─── Source material ───
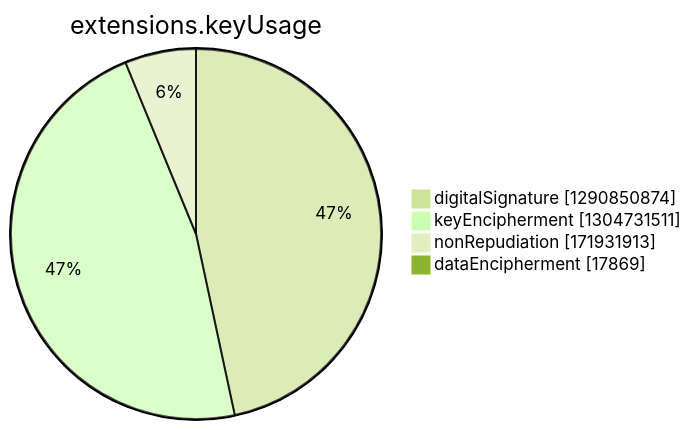
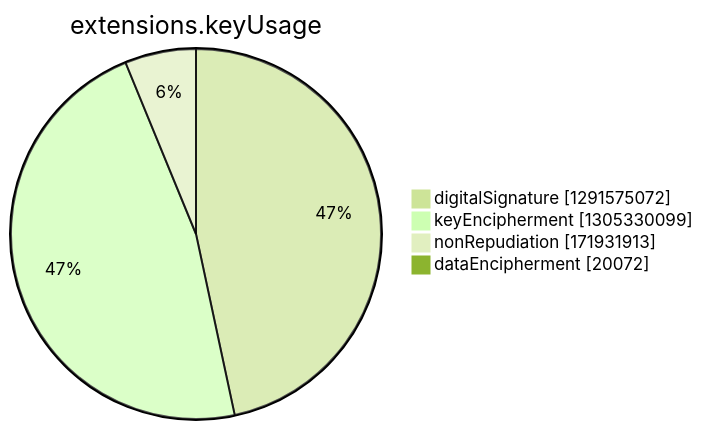
One commit to christiankrug/ctmonitor_visualization changed the seventh of 15 diagrams in argon2022/README.md. Above: the diagram before and after it, drawn with Mermaid (forest theme). The commit also changed other lines of this file, not shown here.

````diff
--- a/argon2022/README.md
+++ b/argon2022/README.md
@@ -2748,8 +2748,8 @@
 ```mermaid
 pie showData
 title extensions.keyUsage
-"digitalSignature" :1290850874
-"keyEncipherment" :1304731511
+"digitalSignature" :1291575072
+"keyEncipherment" :1305330099
 "nonRepudiation" :171931913
-"dataEncipherment" :17869
+"dataEncipherment" :20072
 ```
````
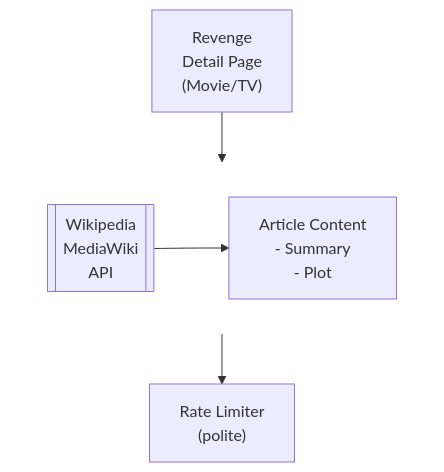
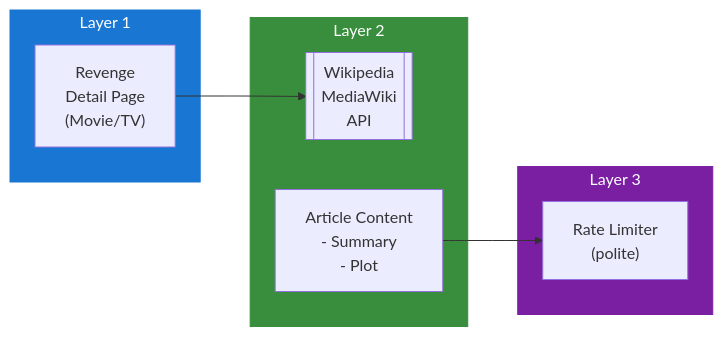
The diagram in docs/dev/design/integrations/wiki/WIKIPEDIA.md (lusoris/revenge), drawn with Mermaid before and after one commit. The commit also changed 215 other files, not shown here.

First line of the commit message:
feat(diagrams): convert all ASCII diagrams to Mermaid with LR subgraphs

````diff
--- a/docs/dev/design/integrations/wiki/WIKIPEDIA.md
+++ b/docs/dev/design/integrations/wiki/WIKIPEDIA.md
@@ -57,16 +57,24 @@
 ```mermaid
-flowchart TD
-    node1["Revenge<br/>Detail Page<br/>(Movie/TV)"]
-    subgraph row1[ ]
-        direction LR
+flowchart LR
+    subgraph Layer1["Layer 1"]
+        node1["Revenge<br/>Detail Page<br/>(Movie/TV)"]
+    end
+
+    subgraph Layer2["Layer 2"]
         node2[["Wikipedia<br/>MediaWiki<br/>API"]]
         node3["Article Content<br/>- Summary<br/>- Plot"]
     end
-    node4["Rate Limiter<br/>(polite)"]
-    node2 --> node3
+
+    subgraph Layer3["Layer 3"]
+        node4["Rate Limiter<br/>(polite)"]
+    end
+
+    %% Connections
     node1 --> node2
     node3 --> node4
 
-    %% Hide row subgraph borders
-    style row1 fill:transparent,stroke:transparent
+    %% Styling
+    style Layer1 fill:#1976D2,stroke:#1976D2,color:#fff
+    style Layer2 fill:#388E3C,stroke:#388E3C,color:#fff
+    style Layer3 fill:#7B1FA2,stroke:#7B1FA2,color:#fff
 ```
````
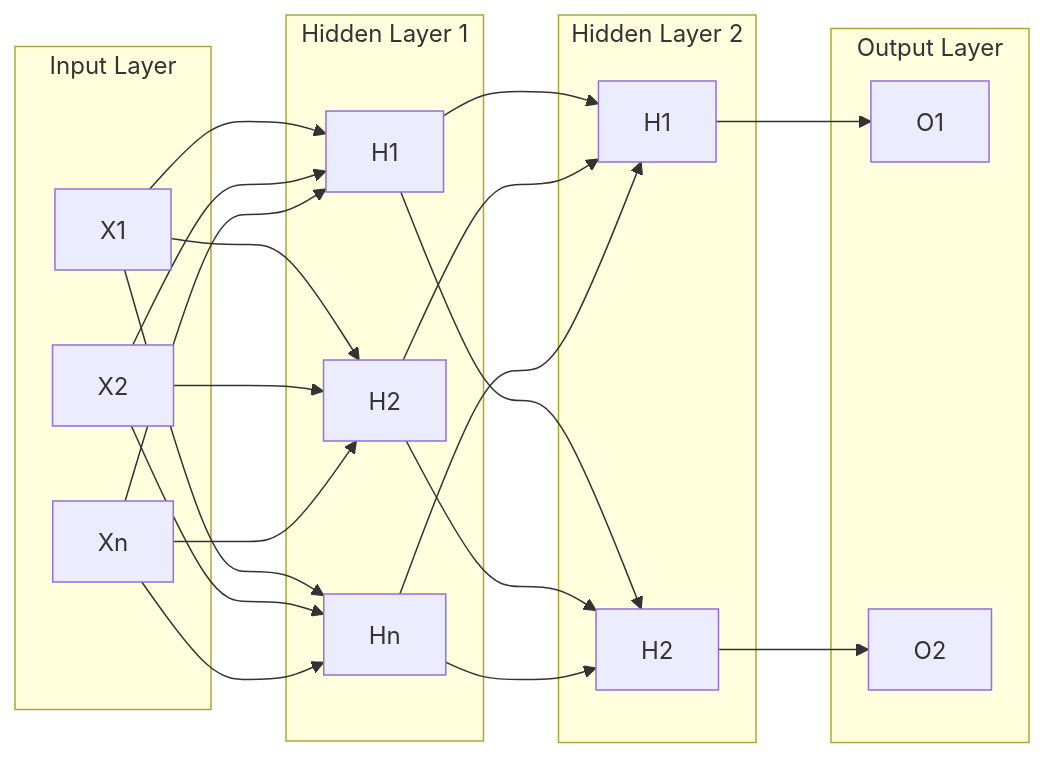
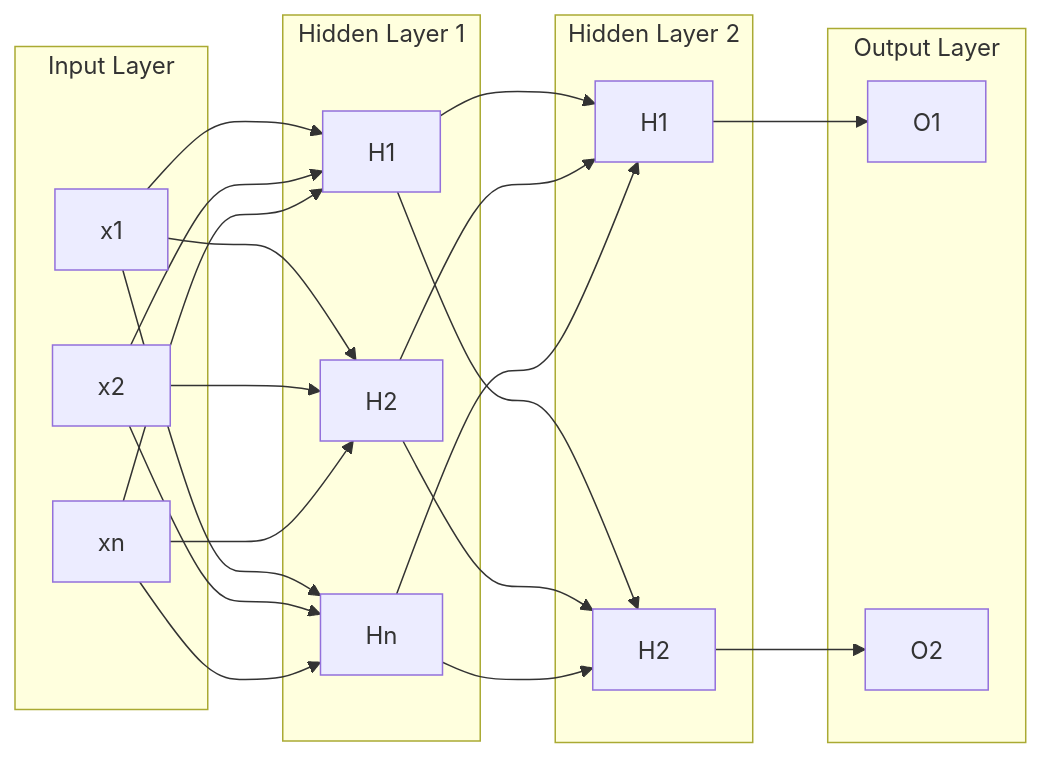
The fifth of 5 diagrams in README.md (elaplas/autograd), drawn with Mermaid before and after one commit. The commit also changed other lines of this file, not shown here.

````diff
--- a/README.md
+++ b/README.md
@@ -79,48 +82,48 @@
 ```mermaid
 graph LR;
     subgraph Input Layer
-        X1[X1]
-        X2[X2]
-        Xn[Xn]
+        X1[x1]
+        X2[x2]
+        Xn[xn]
     end
 
     subgraph Hidden Layer 1
         H1[H1]
         H2[H2]
         Hn[Hn]
     end
 
     subgraph Hidden Layer 2
         G1[H1]
         G2[H2]
     end
 
     subgraph Output Layer
         O1[O1]
         O2[O2]
     end
 
     X1 --> H1
     X1 --> H2
     X1 --> Hn
 
     X2 --> H1
     X2 --> H2
     X2 --> Hn
 
     Xn --> H1
     Xn --> H2
     Xn --> Hn
 
     H1 --> G1
     H1 --> G2
 
     H2 --> G1
     H2 --> G2
 
     Hn --> G1
     Hn --> G2
 
     G1 --> O1
     G2 --> O2
 ```
````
───
Your assignment => Which lines of the records above hold the word "here"? Copy each of them.

Response below =>
One commit to christiankrug/ctmonitor_visualization changed the seventh of 15 diagrams in argon2022/README.md. Above: the diagram before and after it, drawn with Mermaid (forest theme). The commit also changed other lines of this file, not shown here.
The diagram in docs/dev/design/integrations/wiki/WIKIPEDIA.md (lusoris/revenge), drawn with Mermaid before and after one commit. The commit also changed 215 other files, not shown here.
The fifth of 5 diagrams in README.md (elaplas/autograd), drawn with Mermaid before and after one commit. The commit also changed other lines of this file, not shown here.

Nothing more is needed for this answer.